*SUPPLIED INFORMATION*
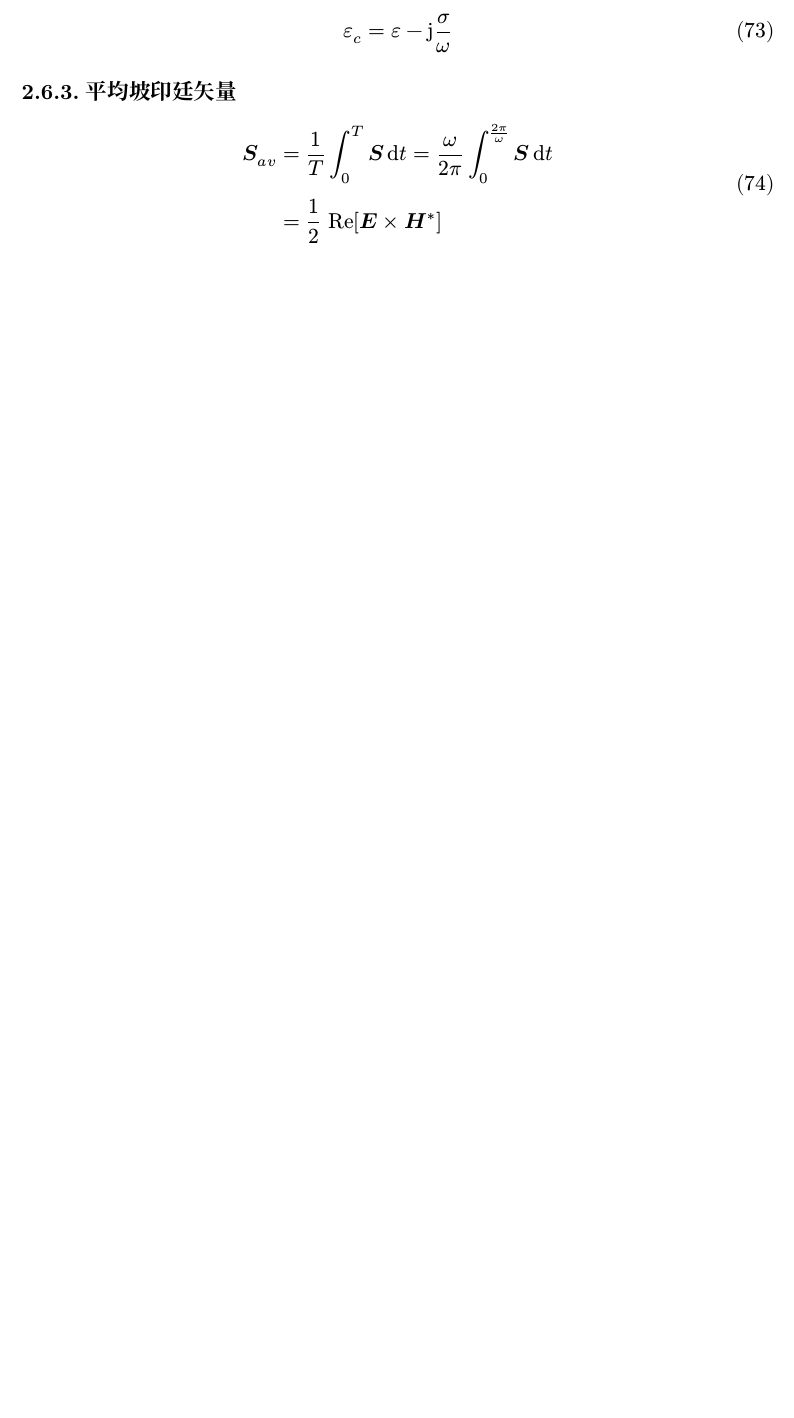
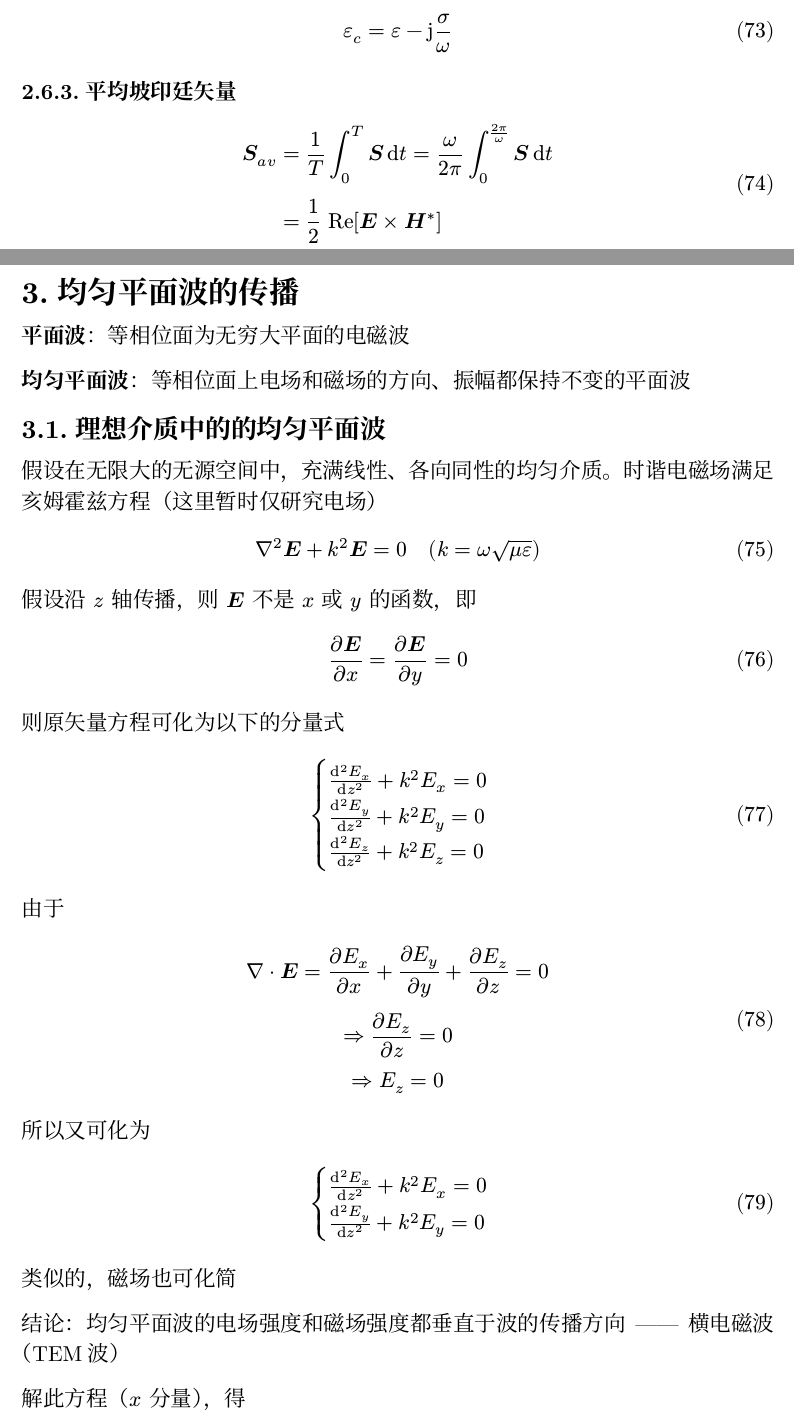
Before and after one commit to zllmma/electromagnetic_field_and_wave_notes, a Typst document (notes.typ): part of page 19 of 19 before the commit and two parts of pages 19 and 20 of 23 after it, the two joined at a grey line, cut so that both start at the same text, the shorter picture padded with empty space. The pictures show the PDF file notes.pdf that the author committed with the source.

Commit message:
write some 3.1

```diff
--- a/notes.typ
+++ b/notes.typ
@@ -586,3 +586,18 @@ $
   bold(S)_(a v) &= 1 / T integral_(0)^(T) bold(S) dif t = omega / (2 pi) integral_(0)^( (2 pi) / omega) bold(S) dif t\
   &= 1 / 2 Re[bold(E) times bold(H)^*]
 $
+
+= 均匀平面波的传播
+*平面波*：等相位面为无穷大平面的电磁波
+
+*均匀平面波*：等相位面上电场和磁场的方向、振幅都保持不变的平面波
+== 理想介质中的的均匀平面波
+假设在无限大的无源空间中，充满线性、各向同性的均匀介质。时谐电磁场满足亥姆霍兹方程（这里暂时仅研究电场）
+$
+  nabla^2 bold(E) + k^2 bold(E) = 0 quad (k = omega sqrt(mu epsilon))
+$
+假设沿 $z$ 轴传播，则 $bold(E)$ 不是 $x$ 或 $y$ 的函数，即
+$
+  (diff bold(E)) / (diff x) = (diff bold(E)) / (diff y) = 0
+$
+则原矢量方程可化为以下的分量式
@@ -588,0 +611,7 @@ $
+由于
+$
+  nabla dot bold(E) = (diff E_x) / (diff x) + (diff E_y) / (diff y) + (diff E_z) / (diff z) = 0 \
+  => (diff E_z) / (diff z) = 0\
+  => E_z = 0
+$
+所以又可化为
@@ -588,0 +624,16 @@ $
+类似的，磁场也可化简
+
+结论：均匀平面波的电场强度和磁场强度都垂直于波的传播方向 —— 横电磁波（TEM波）
+
+解此方程（$x$ 分量），得
+
+
+== 导电媒质中的均匀平面波
+
+== 电磁波的极化
+
+== 均匀平面波的反射与透射
+
+= 导行电磁波
+
+= 电磁辐射
```
Also changed, not shown: notes.pdf, notes.typ (13 more changed lines).
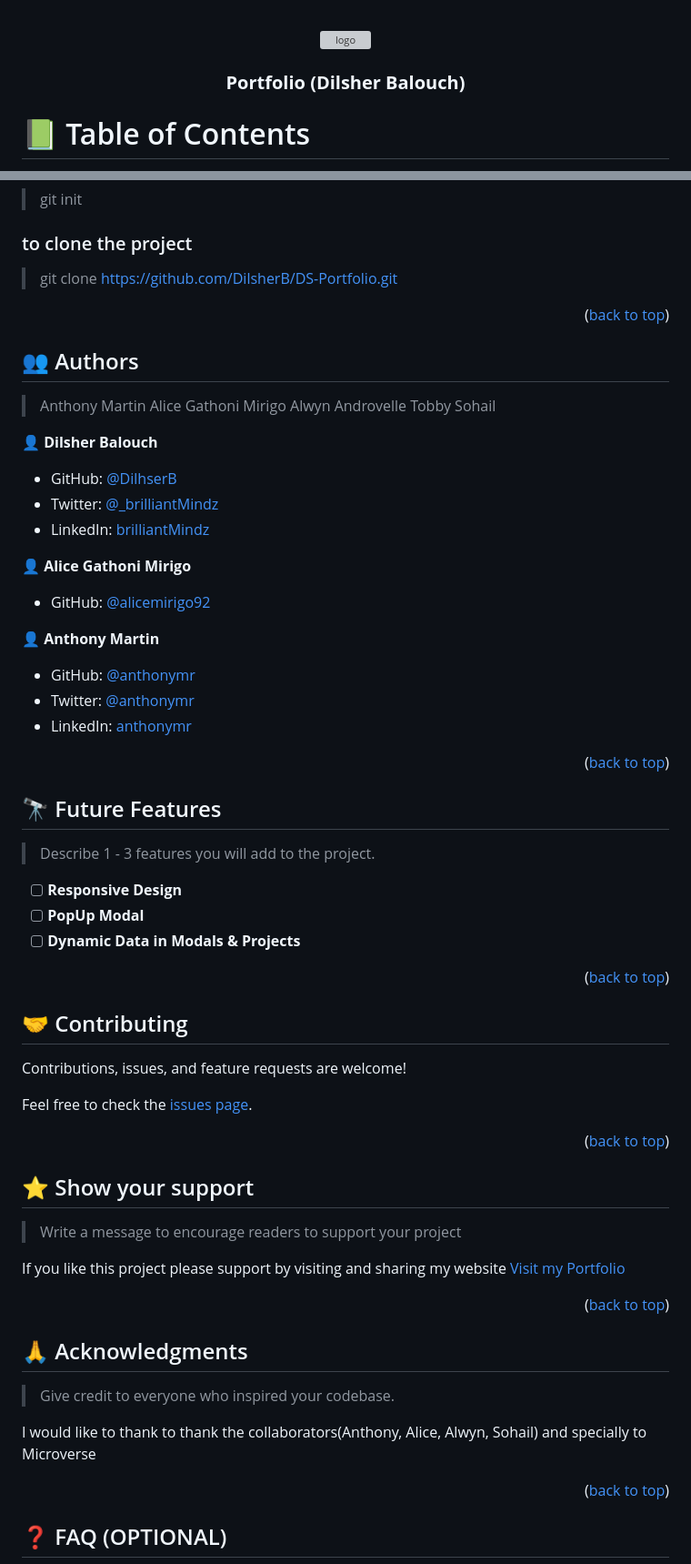
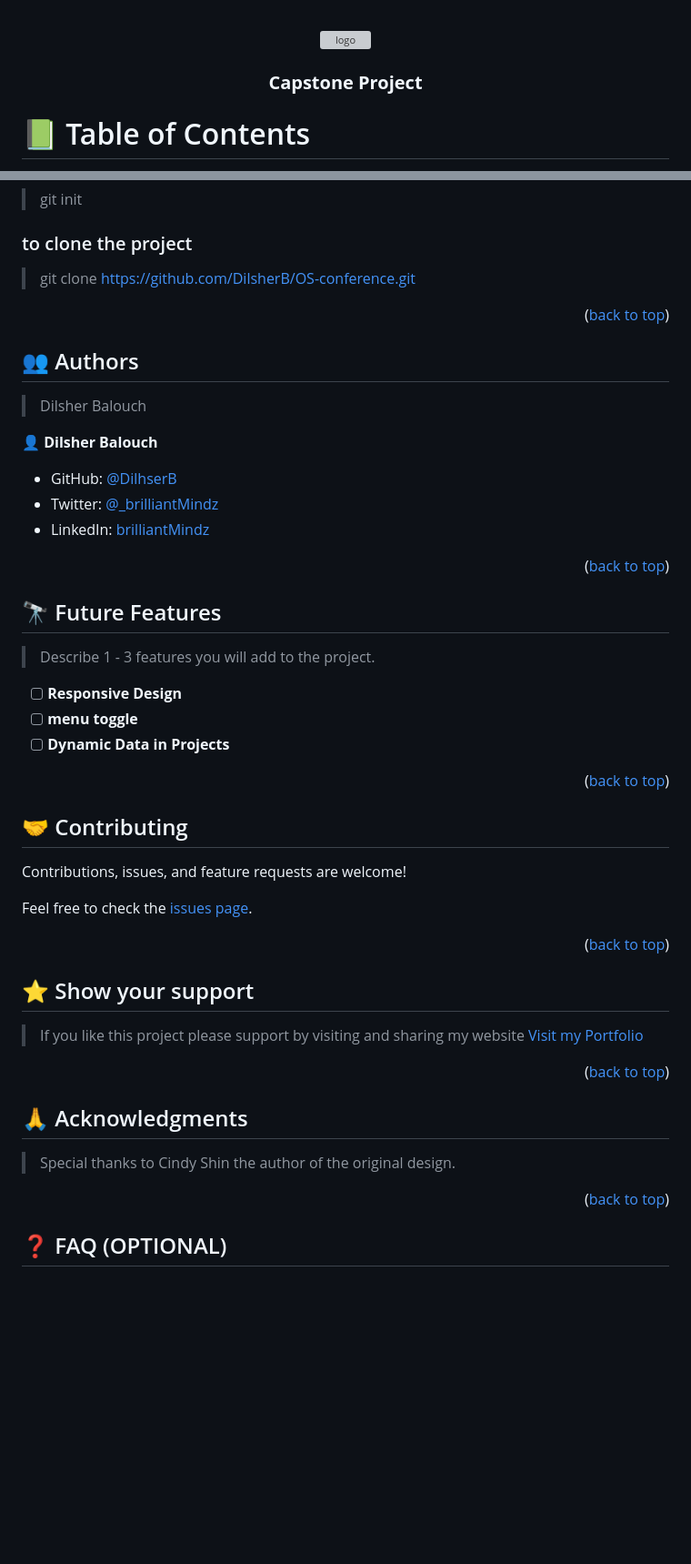
Before and after one commit to DilsherB/OS-conference, a Markdown page: README.md, 2 parts joined by grey strips. Shown at 91% size. GitHub-like rendering; blank space fills up the shorter version; grey boxes are pictures that could not be loaded.

```diff
--- a/README.md
+++ b/README.md
@@ -29,7 +29,7 @@ After you're finished please remove all the comments and instructions!
   <img src="![My Logo](/images/logo.svg)" alt="logo" width="140"  height="auto" />
   <br/>
 
-  <h3><b>Portfolio (Dilsher Balouch)</b></h3>
+  <h3><b>Capstone Project</b></h3>
 
 </div>
 
@@ -126,7 +124,7 @@ Clone this repository to your desired folder:
 ### to initialize your folder as git folder
 > git init
 ### to clone the project
-> git clone https://github.com/DilsherB/DS-Portfolio.git
+> git clone https://github.com/DilsherB/OS-conference.git
 
 <p align="right">(<a href="#readme-top">back to top</a>)</p>
 
@@ -134,27 +132,13 @@ Clone this repository to your desired folder:
 
 ## 👥 Authors <a name="authors"></a>
 
-> Anthony Martin
-> Alice Gathoni Mirigo
-> Alwyn Androvelle
-> Tobby
-> Sohail
+> Dilsher Balouch
 
 👤 **Dilsher Balouch**
 
 - GitHub: [@DilhserB](https://github.com/DilsherB)
 - Twitter: [@_brilliantMindz](https://twitter.com/_brilliantMindz)
 - LinkedIn: [brilliantMindz](https://linkedin.com/in/brilliantMindz)
-
-👤 **Alice Gathoni Mirigo**
-
-- GitHub: [@alicemirigo92](https://github.com/alicemirigo92)
-
-👤 **Anthony Martin**
-
-- GitHub: [@anthonymr](https://github.com/anthonymr)
-- Twitter: [@anthonymr](https://twitter.com/anthonymr)
-- LinkedIn: [anthonymr](https://linkedin.com/in/anthonymr)
 
 <p align="right">(<a href="#readme-top">back to top</a>)</p>
 
@@ -165,8 +149,8 @@ Clone this repository to your desired folder:
 > Describe 1 - 3 features you will add to the project.
 
 - [ ] **Responsive Design**
-- [ ] **PopUp Modal**
-- [ ] **Dynamic Data in Modals & Projects**
+- [ ] **menu toggle**
+- [ ] **Dynamic Data in Projects**
 
 <p align="right">(<a href="#readme-top">back to top</a>)</p>
 
@@ -184,9 +168,7 @@ Feel free to check the [issues page](https://github.com/DilsherB).
 
 ## ⭐️ Show your support <a name="support"></a>
 
-> Write a message to encourage readers to support your project
-
-If you like this project please support by visiting and sharing my website <a href="https://dilsherb.github.io/Portfolio/">Visit my Portfolio</a>
+> If you like this project please support by visiting and sharing my website <a href="https://dilsherb.github.io/OS-conference/">Visit my Portfolio</a>
 
 <p align="right">(<a href="#readme-top">back to top</a>)</p>
 
@@ -194,9 +176,7 @@ If you like this project please support by visiting and sharing my website <a hr
 
 ## 🙏 Acknowledgments <a name="acknowledgements"></a>
 
-> Give credit to everyone who inspired your codebase.
-
-I would like to thank to thank the collaborators(Anthony, Alice, Alwyn, Sohail) and specially to Microverse
+> Special thanks to  Cindy Shin the author of the original design.
 
 <p align="right">(<a href="#readme-top">back to top</a>)</p>
 
```
Also changed, not shown: other parts of README.md (+5 -7 lines).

*WHAT YOU WILL DO*
Using the records above, output an exact copy without any pictures.

*ANSWER BELOW*
Before and after one commit to zllmma/electromagnetic_field_and_wave_notes, a Typst document (notes.typ): part of page 19 of 19 before the commit and two parts of pages 19 and 20 of 23 after it, the two joined at a grey line, cut so that both start at the same text, the shorter picture padded with empty space. The pictures show the PDF file notes.pdf that the author committed with the source.

Commit message:
write some 3.1

```diff
--- a/notes.typ
+++ b/notes.typ
@@ -586,3 +586,18 @@ $
   bold(S)_(a v) &= 1 / T integral_(0)^(T) bold(S) dif t = omega / (2 pi) integral_(0)^( (2 pi) / omega) bold(S) dif t\
   &= 1 / 2 Re[bold(E) times bold(H)^*]
 $
+
+= 均匀平面波的传播
+*平面波*：等相位面为无穷大平面的电磁波
+
+*均匀平面波*：等相位面上电场和磁场的方向、振幅都保持不变的平面波
+== 理想介质中的的均匀平面波
+假设在无限大的无源空间中，充满线性、各向同性的均匀介质。时谐电磁场满足亥姆霍兹方程（这里暂时仅研究电场）
+$
+  nabla^2 bold(E) + k^2 bold(E) = 0 quad (k = omega sqrt(mu epsilon))
+$
+假设沿 $z$ 轴传播，则 $bold(E)$ 不是 $x$ 或 $y$ 的函数，即
+$
+  (diff bold(E)) / (diff x) = (diff bold(E)) / (diff y) = 0
+$
+则原矢量方程可化为以下的分量式
@@ -588,0 +611,7 @@ $
+由于
+$
+  nabla dot bold(E) = (diff E_x) / (diff x) + (diff E_y) / (diff y) + (diff E_z) / (diff z) = 0 \
+  => (diff E_z) / (diff z) = 0\
+  => E_z = 0
+$
+所以又可化为
@@ -588,0 +624,16 @@ $
+类似的，磁场也可化简
+
+结论：均匀平面波的电场强度和磁场强度都垂直于波的传播方向 —— 横电磁波（TEM波）
+
+解此方程（$x$ 分量），得
+
+
+== 导电媒质中的均匀平面波
+
+== 电磁波的极化
+
+== 均匀平面波的反射与透射
+
+= 导行电磁波
+
+= 电磁辐射
```
Also changed, not shown: notes.pdf, notes.typ (13 more changed lines).
Before and after one commit to DilsherB/OS-conference, a Markdown page: README.md, 2 parts joined by grey strips. Shown at 91% size. GitHub-like rendering; blank space fills up the shorter version; grey boxes are pictures that could not be loaded.

```diff
--- a/README.md
+++ b/README.md
@@ -29,7 +29,7 @@ After you're finished please remove all the comments and instructions!
   <img src="![My Logo](/images/logo.svg)" alt="logo" width="140"  height="auto" />
   <br/>
 
-  <h3><b>Portfolio (Dilsher Balouch)</b></h3>
+  <h3><b>Capstone Project</b></h3>
 
 </div>
 
@@ -126,7 +124,7 @@ Clone this repository to your desired folder:
 ### to initialize your folder as git folder
 > git init
 ### to clone the project
-> git clone https://github.com/DilsherB/DS-Portfolio.git
+> git clone https://github.com/DilsherB/OS-conference.git
 
 <p align="right">(<a href="#readme-top">back to top</a>)</p>
 
@@ -134,27 +132,13 @@ Clone this repository to your desired folder:
 
 ## 👥 Authors <a name="authors"></a>
 
-> Anthony Martin
-> Alice Gathoni Mirigo
-> Alwyn Androvelle
-> Tobby
-> Sohail
+> Dilsher Balouch
 
 👤 **Dilsher Balouch**
 
 - GitHub: [@DilhserB](https://github.com/DilsherB)
 - Twitter: [@_brilliantMindz](https://twitter.com/_brilliantMindz)
 - LinkedIn: [brilliantMindz](https://linkedin.com/in/brilliantMindz)
-
-👤 **Alice Gathoni Mirigo**
-
-- GitHub: [@alicemirigo92](https://github.com/alicemirigo92)
-
-👤 **Anthony Martin**
-
-- GitHub: [@anthonymr](https://github.com/anthonymr)
-- Twitter: [@anthonymr](https://twitter.com/anthonymr)
-- LinkedIn: [anthonymr](https://linkedin.com/in/anthonymr)
 
 <p align="right">(<a href="#readme-top">back to top</a>)</p>
 
@@ -165,8 +149,8 @@ Clone this repository to your desired folder:
 > Describe 1 - 3 features you will add to the project.
 
 - [ ] **Responsive Design**
-- [ ] **PopUp Modal**
-- [ ] **Dynamic Data in Modals & Projects**
+- [ ] **menu toggle**
+- [ ] **Dynamic Data in Projects**
 
 <p align="right">(<a href="#readme-top">back to top</a>)</p>
 
@@ -184,9 +168,7 @@ Feel free to check the [issues page](https://github.com/DilsherB).
 
 ## ⭐️ Show your support <a name="support"></a>
 
-> Write a message to encourage readers to support your project
-
-If you like this project please support by visiting and sharing my website <a href="https://dilsherb.github.io/Portfolio/">Visit my Portfolio</a>
+> If you like this project please support by visiting and sharing my website <a href="https://dilsherb.github.io/OS-conference/">Visit my Portfolio</a>
 
 <p align="right">(<a href="#readme-top">back to top</a>)</p>
 
@@ -194,9 +176,7 @@ If you like this project please support by visiting and sharing my website <a hr
 
 ## 🙏 Acknowledgments <a name="acknowledgements"></a>
 
-> Give credit to everyone who inspired your codebase.
-
-I would like to thank to thank the collaborators(Anthony, Alice, Alwyn, Sohail) and specially to Microverse
+> Special thanks to  Cindy Shin the author of the original design.
 
 <p align="right">(<a href="#readme-top">back to top</a>)</p>
 
```
Also changed, not shown: other parts of README.md (+5 -7 lines).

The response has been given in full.